The traditional banking sector is going through its own reckoning. The collapse of The Silicon Valley Bank in March and the sale of Credit Suisse to UBS, mere days apart, has rocked the financial system. Centralised banking, where customers deposit and hold their money within a single entity (i.e. a bank), is not such a safe bet given the aforementioned events.
This development presents an opportunity for blockchain, in the form of decentralised finance (DeFi) to stake its viability as an alternative way for people to deposit and transfer money. DeFi is so disruptive because there is no centralised authority to control or dictate when someone can take out their money like in traditional finance.

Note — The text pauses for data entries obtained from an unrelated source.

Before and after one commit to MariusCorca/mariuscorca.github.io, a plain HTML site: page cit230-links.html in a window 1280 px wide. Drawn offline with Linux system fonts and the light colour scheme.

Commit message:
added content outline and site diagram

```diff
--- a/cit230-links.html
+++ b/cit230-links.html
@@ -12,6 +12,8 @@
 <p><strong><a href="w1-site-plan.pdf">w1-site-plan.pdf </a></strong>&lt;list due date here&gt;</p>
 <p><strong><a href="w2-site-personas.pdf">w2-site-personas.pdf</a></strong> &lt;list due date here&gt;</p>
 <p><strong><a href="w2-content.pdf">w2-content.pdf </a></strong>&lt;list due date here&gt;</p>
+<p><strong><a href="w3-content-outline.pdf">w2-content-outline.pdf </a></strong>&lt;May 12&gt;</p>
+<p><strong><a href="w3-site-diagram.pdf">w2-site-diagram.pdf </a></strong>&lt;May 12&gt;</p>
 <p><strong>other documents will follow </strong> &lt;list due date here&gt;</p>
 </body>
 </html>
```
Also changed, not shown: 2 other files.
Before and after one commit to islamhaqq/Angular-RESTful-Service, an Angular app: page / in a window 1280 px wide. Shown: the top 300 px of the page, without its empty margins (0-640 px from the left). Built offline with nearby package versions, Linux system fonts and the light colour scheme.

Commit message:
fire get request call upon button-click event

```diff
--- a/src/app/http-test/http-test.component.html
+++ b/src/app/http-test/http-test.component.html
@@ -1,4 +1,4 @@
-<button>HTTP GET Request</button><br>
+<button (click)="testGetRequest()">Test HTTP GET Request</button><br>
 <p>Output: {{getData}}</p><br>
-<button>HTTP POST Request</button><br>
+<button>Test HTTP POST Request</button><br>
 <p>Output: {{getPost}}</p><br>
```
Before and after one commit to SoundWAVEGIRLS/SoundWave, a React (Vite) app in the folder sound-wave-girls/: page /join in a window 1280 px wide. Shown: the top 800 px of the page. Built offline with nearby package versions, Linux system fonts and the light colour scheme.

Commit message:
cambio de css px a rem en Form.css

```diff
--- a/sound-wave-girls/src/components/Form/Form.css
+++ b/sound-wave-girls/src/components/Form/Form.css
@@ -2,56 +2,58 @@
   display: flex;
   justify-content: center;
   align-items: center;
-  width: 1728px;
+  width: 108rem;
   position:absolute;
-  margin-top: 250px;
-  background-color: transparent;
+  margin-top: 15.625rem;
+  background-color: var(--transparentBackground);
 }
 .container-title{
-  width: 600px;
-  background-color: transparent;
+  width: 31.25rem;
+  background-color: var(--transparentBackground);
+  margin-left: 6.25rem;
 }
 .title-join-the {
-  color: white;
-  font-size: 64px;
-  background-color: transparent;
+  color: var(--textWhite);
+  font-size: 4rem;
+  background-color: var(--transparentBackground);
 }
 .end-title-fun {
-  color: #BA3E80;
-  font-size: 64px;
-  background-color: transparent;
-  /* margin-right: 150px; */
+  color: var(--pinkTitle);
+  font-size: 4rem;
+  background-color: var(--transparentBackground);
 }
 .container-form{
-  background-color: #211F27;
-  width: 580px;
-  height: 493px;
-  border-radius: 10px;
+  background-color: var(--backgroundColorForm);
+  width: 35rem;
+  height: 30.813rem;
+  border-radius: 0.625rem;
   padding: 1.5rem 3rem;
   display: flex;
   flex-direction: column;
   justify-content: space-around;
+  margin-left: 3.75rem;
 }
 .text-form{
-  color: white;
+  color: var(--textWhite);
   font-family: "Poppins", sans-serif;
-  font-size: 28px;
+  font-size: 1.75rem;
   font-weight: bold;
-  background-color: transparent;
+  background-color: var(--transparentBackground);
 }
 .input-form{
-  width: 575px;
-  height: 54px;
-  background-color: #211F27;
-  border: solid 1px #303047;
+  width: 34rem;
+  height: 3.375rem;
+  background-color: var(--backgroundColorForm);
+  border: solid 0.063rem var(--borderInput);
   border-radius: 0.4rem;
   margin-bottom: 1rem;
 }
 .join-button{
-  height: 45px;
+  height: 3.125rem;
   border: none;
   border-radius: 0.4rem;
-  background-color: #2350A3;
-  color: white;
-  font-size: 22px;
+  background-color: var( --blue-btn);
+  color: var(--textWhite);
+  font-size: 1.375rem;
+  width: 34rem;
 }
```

Khofiz Shakhidi, chairman at Alif Bank, has already spoken about how the use of blockchain technology can enhance efficiency and transparency of Sharia-compliant transactions. Even now, despite the instability in the banking sector, bitcoin surprisingly climbed 4% a few days ago because traders are viewing cryptocurrency as a hedge against the traditional banking system.
If there was ever a strong case for DeFi, there is no better time than now, while the traditional finance sector finds itself on another cliffedge with rising interest rates and stubborn inflation rises. But the collapse of FTX still casts a long shadow over DeFi and crypto trading. One of the biggest challenges the blockchain industry needs to overcome is the security pitfall that it is too often a victim of. Approximately $3.2 billion worth of cryptocurrencies was stolen in 2021. Of that, $2.2 billion (72%) were stolen from DeFi applications. DeFi protocols need more robust security measures if they are to be trusted and seen as true successors to the current banking and finance sector.
The other big challenge that blockchain technology faces, particularly crypto assets, is regulation. Governments, particularly the UK and US, have doubled down on regulation following the FTX debacle. Naturally, blockchain companies, especially those in the DeFi space, are against regulation but it is inevitable at this point. However, lawmakers do need to make sure that proposals are robust and bold. Sentiments shared in Tech Monitor by Alan Vey, founder of crypto firm Aventus:
“Stablecoins and decentralised finance should not be where this all halts. An industry advisory board should be established and consulted with to deal with the tricky task of including different types of assets going forward.”
Exciting technology eventually ceases to be as exciting as it once was when it first enters the market and captures people’s attention. NFTs and crypto coins were driving a lot of discussion around the future of money and finance two years ago. The hype around blockchain has diminished as people naturally move onto the next tech craze – AI technology.
Now that the blockchain industry has moved on from its ‘hype’ phase, it is in a far more interesting and beneficial place. It needs to mature and prove itself as the true evolution of the web. Blockchain, Defi and crypto assets are here to stay. But they must all make the transition to becoming safe, secure and sustainable. To do so, this means regulation, of some kind, needs accepting and security weaknesses smoothing over. The blockchain industry may be going through a difficult period. And to be honest which industry isn’t in these uncertain times, but blockchain is far from being just yesterday’s craze.